Abstract: Synthesizing programs from examples requires searching over a vast, combinatorial space of possible programs. In this search process, a key challenge is representing the behavior of a partially written program before it can be executed, to judge if it is on the right track and predict where to search next. We introduce a general technique for representing partially written programs in a program synthesis engine. We take inspiration from the technique of abstract interpretation, in which an approximate execution model is used to determine if an unfinished program will eventually satisfy a goal specification. Here we learn an approximate execution model implemented as a modular neural network. By constructing compositional program representations that implicitly encode the interpretation semantics of the underlying programming language, we can represent partial programs using a flexible combination of concrete execution state and learned neural representations, using the learned approximate semantics when concrete semantics are not known (in unfinished parts of the program). We show that these hybrid neuro-symbolic representations enable execution-guided synthesizers to use more powerful language constructs, such as loops and higher-order functions, and can be used to synthesize programs more accurately for a given search budget than pure neural approaches in several domains.

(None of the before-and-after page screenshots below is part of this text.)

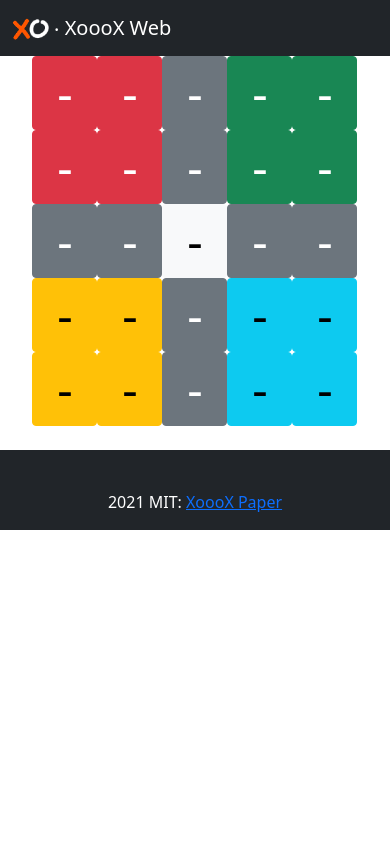
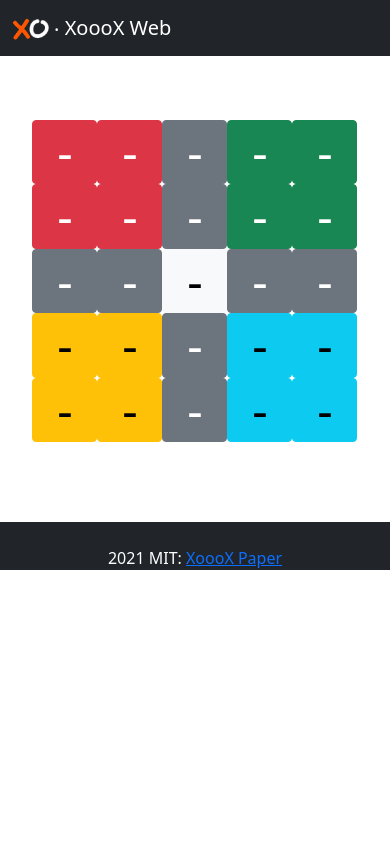
Before and after one commit to ozgurozbek/xooox_web, a Flask app: page / in a window 390 px wide. Run offline with Flask 2, Linux system fonts and the light colour scheme; some libraries are stand-ins or nearby versions.

Commit message:
frontend responsive & square boxes

```diff
--- /dev/null
+++ b/static/style.css
@@ -0,0 +1,75 @@
+@media (max-width:2560px) {
+    .btn {
+        line-height: 3.7 !important;
+    }
+    nav {
+        margin-bottom: 2em;
+    }
+
+    footer {
+        margin-top: 2rem;
+    }
+}
+
+@media (max-width:1440px) {
+    .btn {
+        line-height: 3.4 !important;
+    }
+
+    nav {
+        margin-bottom: 2em;
+    }
+
+    footer {
+        margin-top: 2rem;
+    }
+}
+
+@media (max-width:1300px) {
+    .btn {
+        line-height: 3 !important;
+    }
+    nav {
+        margin-bottom: 4em;
+    }
+    footer {
+        margin-top: 4em;
+    }
+
+}
+
+@media (max-width:1200px) {
+    .btn {
+        line-height: 2.8 !important;
+    }
+}
+
+@media (max-width:1085px) {
+    .btn {
+        line-height: 2.5 !important;
+    }
+}
+
+@media (max-width:992px) {
+    .btn {
+        line-height: 2.3 !important;
+    }
+}
+
+@media (max-width:767px) {
+    .btn {
+        line-height: 1.3 !important;
+    }
+}
+
+body {
+    height: 100vh;
+    overflow-x: hidden;
+
+}
+
+
+footer {
+    padding: 0 !important;
+    width: 100vw;
+}
--- a/templates/Footer.html
+++ b/templates/Footer.html
@@ -1,5 +1,5 @@
-<footer class="page-footer font-small bg-dark pt-4 mt-4">
-  <div class="footer-copyright text-center text-white py-3">2021 MIT:
+<footer class="page-footer font-small bg-dark pt-4 position-absolute start-0 sticky-bottom mb-0">
+  <div class="footer-copyright text-center text-white">2021 MIT:
     <a href="https://ozgurozbek.github.io/assets/index-files/bachelorsThesis.pdf">XoooX Paper</a>
   </div>
 </footer>
--- a/templates/HEAD.html
+++ b/templates/HEAD.html
@@ -8,6 +8,8 @@
 
   <link rel="stylesheet" href="https://cdn.jsdelivr.net/npm/bootstrap-icons@1.7.1/font/bootstrap-icons.css">
 
+  <link rel="stylesheet" href="/static/style.css">
+
   <link href="https://cdn.jsdelivr.net/npm/bootstrap@5.1.3/dist/css/bootstrap.min.css" rel="stylesheet" integrity="sha384-1BmE4kWBq78iYhFldvKuhfTAU6auU8tT94WrHftjDbrCEXSU1oBoqyl2QvZ6jIW3" crossorigin="anonymous">
 
   <title>XoooX</title>
--- a/templates/HEADER.html
+++ b/templates/HEADER.html
@@ -1,4 +1,4 @@
-<nav class="navbar navbar-dark bg-dark">
+<nav class="navbar navbar-dark bg-dark sticky-top">
   <div class="container-fluid">
     <a class="navbar-brand">
       <img src="/static/img/XO.png" alt="XoooX AI" width="20%" height="25%" class="d-inline-block align-text-middle"> ‧ XoooX Web
```
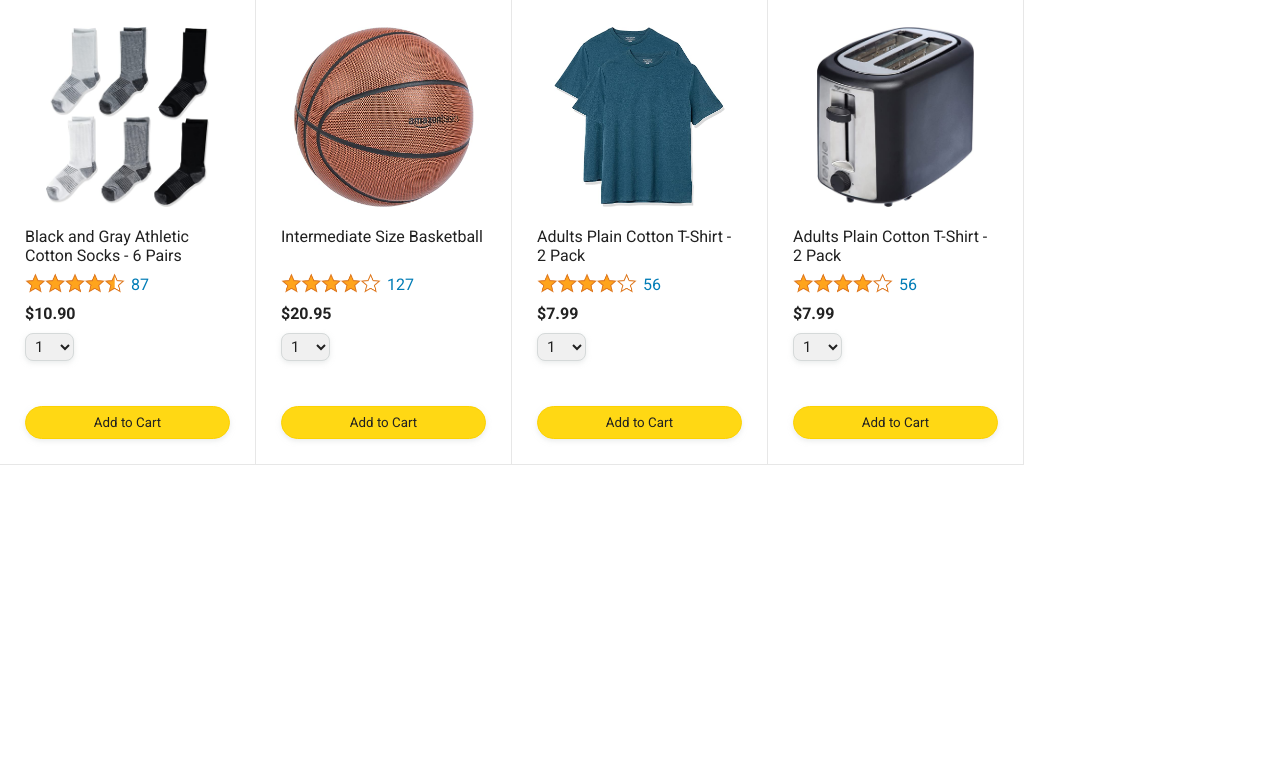
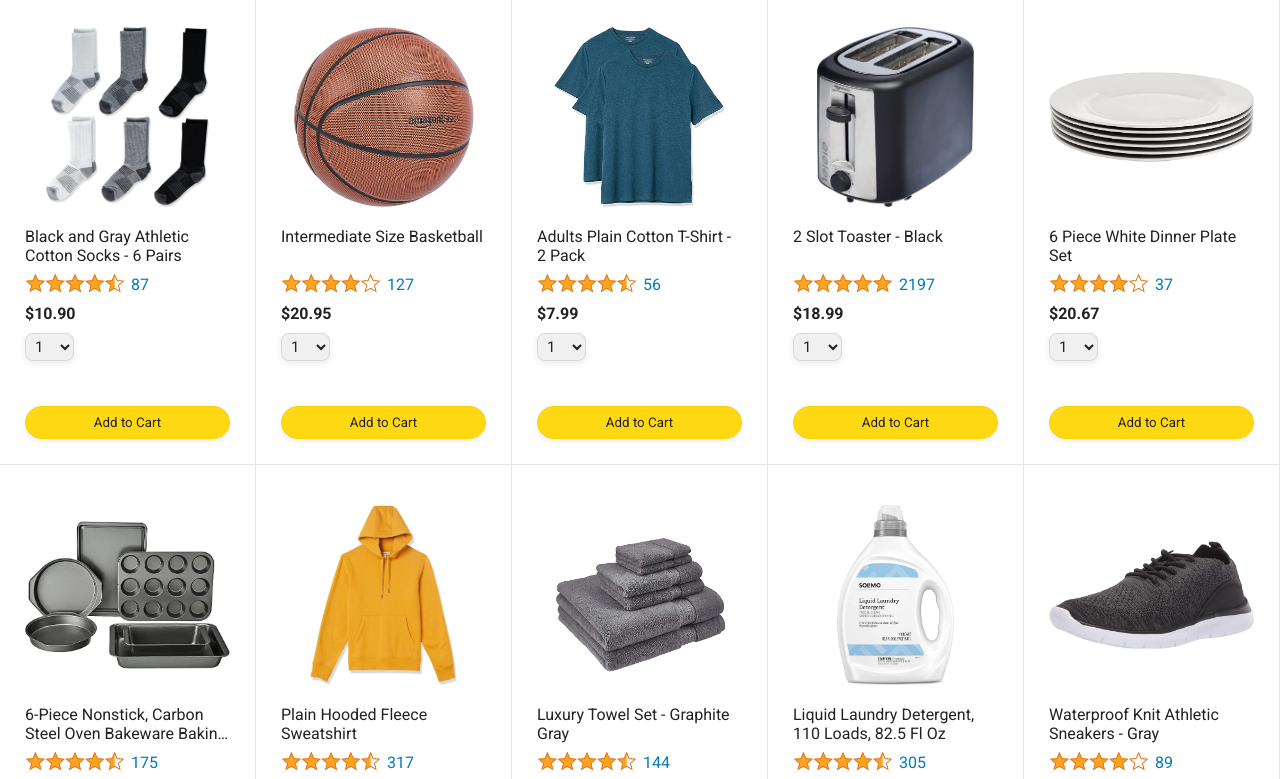
Before and after one commit to Michaelojok11/Amazon-clone, a plain HTML site: page amazon.html in a window 1280 px wide. Shown: the part 73-852 px from the top of the page. Before the commit the page ends 800 px from the top, so only its background shows below. Drawn offline with Linux system fonts and the light colour scheme.

Commit message:
Use products.js files

```diff
--- a/amazon.html
+++ b/amazon.html
@@ -63,6 +63,8 @@
     </div>
 
     <!-- javascript -->
+    <!-- connecting javascript to the products javascript -->
+    <script src="data/products.js"></script>
     <script src="scripts/amazon.js">
 
     </script>
--- a/scripts/amazon.js
+++ b/scripts/amazon.js
@@ -4,52 +4,52 @@
 // We have to create an array since it represents a list
 // Then an object since it lets us group multiple values together
 // The object should be created inside an array
-const products = [{
-    // create an object
-    // first product
-    image:'images/products/athletic-cotton-socks-6-pairs.jpg',
-    name: 'Black and Gray Athletic Cotton Socks - 6 Pairs',
-    rating: {
-        stars: 4.5,
-        count: 87,
-    },
-    priceCents: 1090
-    // Javascript has challenges dealing with decimals
-    // Price should be saved as cents
-}, {
-    // second product
-    image:'images/products/intermediate-composite-basketball.jpg',
-    name: 'Intermediate Size Basketball',
-    rating: {
-        stars: 4,
-        count: 127,
-    },
-    priceCents: 2095
-},
+// const products = [{
+//     // create an object
+//     // black and Gray Athletic cotton
+//     image:'images/products/athletic-cotton-socks-6-pairs.jpg',
+//     name: 'Black and Gray Athletic Cotton Socks - 6 Pairs',
+//     rating: {
+//         stars: 4.5,
+//         count: 87,
+//     },
+//     priceCents: 1090
+//     // Javascript has challenges dealing with decimals
+//     // Price should be saved as cents
+// }, {
+//     // Intermediate Size basketball
+//     image:'images/products/intermediate-composite-basketball.jpg',
+//     name: 'Intermediate Size Basketball',
+//     rating: {
+//         stars: 4,
+//         count: 127,
+//     },
+//     priceCents: 2095
+// },
 
-{
-    // third product
-    image:'images/products/adults-plain-cotton-tshirt-2-pack-teal.jpg',
-    name: 'Adults Plain Cotton T-Shirt - 2 Pack',
-    rating: {
-        stars: 4,
-        count: 56,
-    },
-    priceCents: 799
-},
+// {
+//     // Adults plain cotton T-shirt- 2 pack
+//     image:'images/products/adults-plain-cotton-tshirt-2-pack-teal.jpg',
+//     name: 'Adults Plain Cotton T-Shirt - 2 Pack',
+//     rating: {
+//         stars: 4,
+//         count: 56,
+//     },
+//     priceCents: 799
+// },
 
-{
-    // third product
-    image:'images/products/black-2-slot-toaster.jpg',
-    name: 'Adults Plain Cotton T-Shirt - 2 Pack',
-    rating: {
-        stars: 4,
-        count: 56,
-    },
-    priceCents: 799
-},
+// {
+//     // slot toaster -black
+//     image:'images/products/black-2-slot-toaster.jpg',
+//     name: 'Adults Plain Cotton T-Shirt - 2 Pack',
+//     rating: {
+//         stars: 5,
+//         count: 2197,
+//     },
+//     priceCents: 1899
+// },
 
-];
+// ];
 // End of saving the data
 
 // step 3- step 2 is below step 3, combine all the HTML in one
```
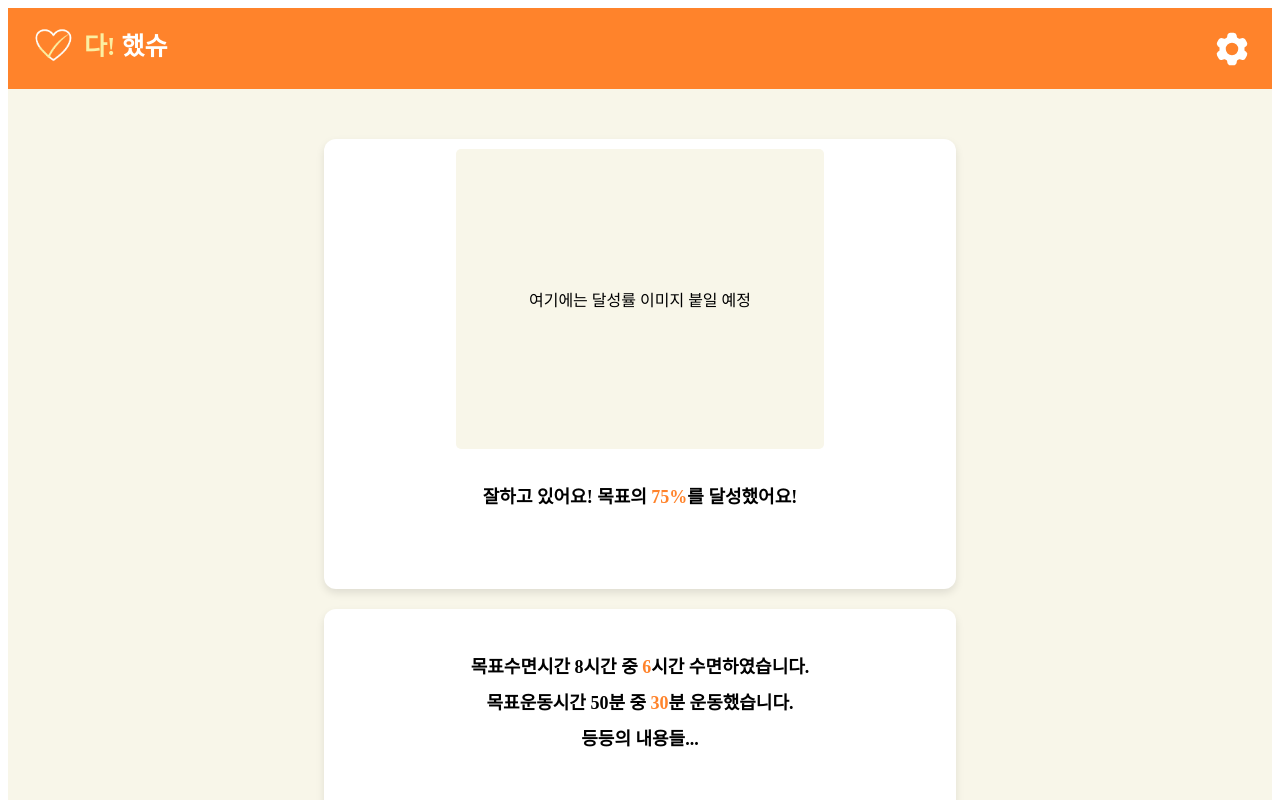
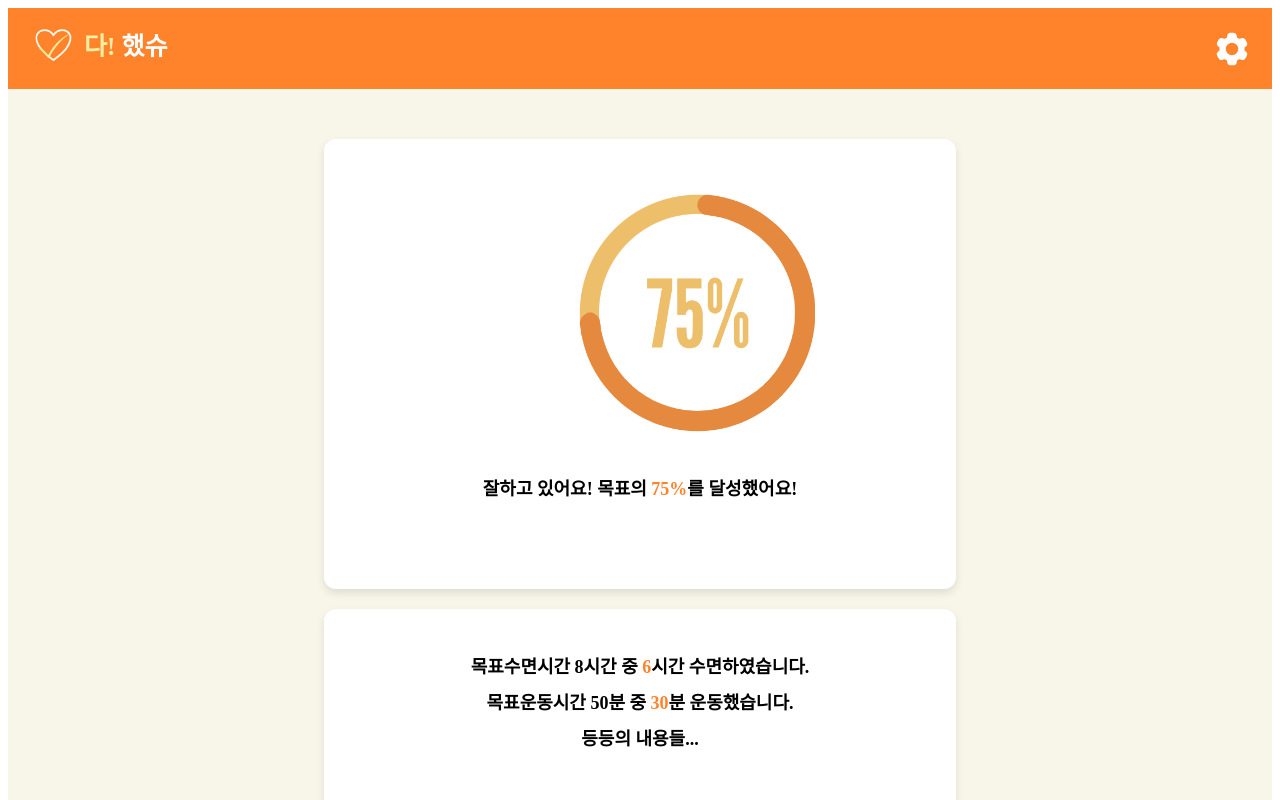
Before and after one commit to snuubinny/healthwarning, a React (Create React App) app: page /Post in a window 1280 px wide. Shown: the top 800 px of the page. Built offline with nearby package versions, Linux system fonts and the light colour scheme.

Commit message:
style/GuardianButton_modify

```diff
--- a/src/components/AchievementRate.jsx
+++ b/src/components/AchievementRate.jsx
@@ -26,18 +26,6 @@ const PercentContainer = styled.div`
   }
 `;
 
-const Percent = styled.div`
-  width: 60%;
-  height: 300px;
-  display: flex;
-  justify-content: center;
-  align-items: center;
-  overflow: hidden;
-  border-radius: 5px;
-  background-color: #f8f6e9;
-  margin: auto;
-`;
-
 const TextWrap = styled.p`
   text-align: center;
   font-weight: bold;
@@ -64,56 +52,12 @@ const ContentContainer = styled.div`
   margin-bottom: 20px;
 `;
 
-const CommentField = styled.input`
-  width: 50%;
-  padding: 10px;
-  border: 1px solid #ccc;
-  border-radius: 4px;
-  font-size: 16px;
-  box-sizing: border-box;
-  margin-top: 20px;
-  margin-left: 15px;
-  padding-left: 30px;
-  &:focus {
-    outline: 2px solid #ff832b;
-  }
-  margin-bottom: 20px;
-`;
-
-const CommentButton = styled.button`
-  padding: 3px;
-  font-size: 15px;
-  height: 40px;
-  width: 80px;
-  background-color: #ff832b;
-  color: white;
-  border: none;
-  border-radius: 4px;
-  cursor: pointer;
-  margin-top: 20px;
-  margin-left: 10px;
-  font-weight: bold;
-
-  &:hover {
-    background-color: #fee5ce;
-    color: #ff832b;
-  }
-  margin-bottom: 20px;
-`;
-
-const CommentWrapper = styled.div`
-  display: flex;
-  align-items: center;
-  justify-content: center;
-  margin-top: 20px;
-  width: 100%;
-  margin-left: 10px;
-`;
-
-const CommentButtonWrapper = styled.div`
-  display: flex;
-  justify-content: center;
-  align-items: center;
+const CardImage = styled.img`
+  width: 250px;
+  height: auto;
+  border-radius: 8px;
+  margin-left: 240px;
+  margin-top: 40px;
 `;
 
 const AchievementRate = () => {
@@ -126,9 +70,11 @@ const AchievementRate = () => {
   return (
     <Wrapper>
       <PercentContainer>
-        <Percent>
-          <p>여기에는 달성률 이미지 붙일 예정</p>
-        </Percent>
+        <CardImage
+          src={`${process.env.PUBLIC_URL}/percentcircle.png`}
+          alt="Example"
+        />
+
         <TextWrap>
           잘하고 있어요! 목표의 <Highlight>{percentage}%</Highlight>를
           달성했어요!
--- a/src/components/CommentList.jsx
+++ b/src/components/CommentList.jsx
@@ -38,6 +38,21 @@ const CommentText = styled.div`
     color: #ff832b;
     margin-right: 5px;
   }
+`;
+
+const GuardianText = styled.button`
+  padding: 3px;
+  font-size: 12px;
+  width: 30%;
+  font-size: 13px;
+  height: 25px;
+  width: 50px;
+  background-color: #fee5ce;
+  color: #ff832b;
+  border: none;
+  font-weight: bold;
+  border-radius: 4px;
+  cursor: pointer;
 `;
 
 const ButtonContainer = styled.div`
@@ -182,10 +197,9 @@ const CommentList = () => {
         {comments.length > 0 &&
           comments.map((c, index) => (
             <CommentContainer key={index}>
-              <CommentText>
-                {c.guardian ? <span className="guardian">보호자: </span> : null}
-                {c.text}
-              </CommentText>
+              {c.guardian && <GuardianText>보호자</GuardianText>}
+
+              <CommentText>{c.text}</CommentText>
               <ButtonContainer>
                 <ModifyButton>수정</ModifyButton>
                 <DeleteButton>삭제</DeleteButton>
```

One-sentence Summary: We use a combination of concrete execution and learned neural semantics to represent partial programs, resulting in more accurate program synthesis.
Code Of Ethics: I acknowledge that I and all co-authors of this work have read and commit to adhering to the ICLR Code of Ethics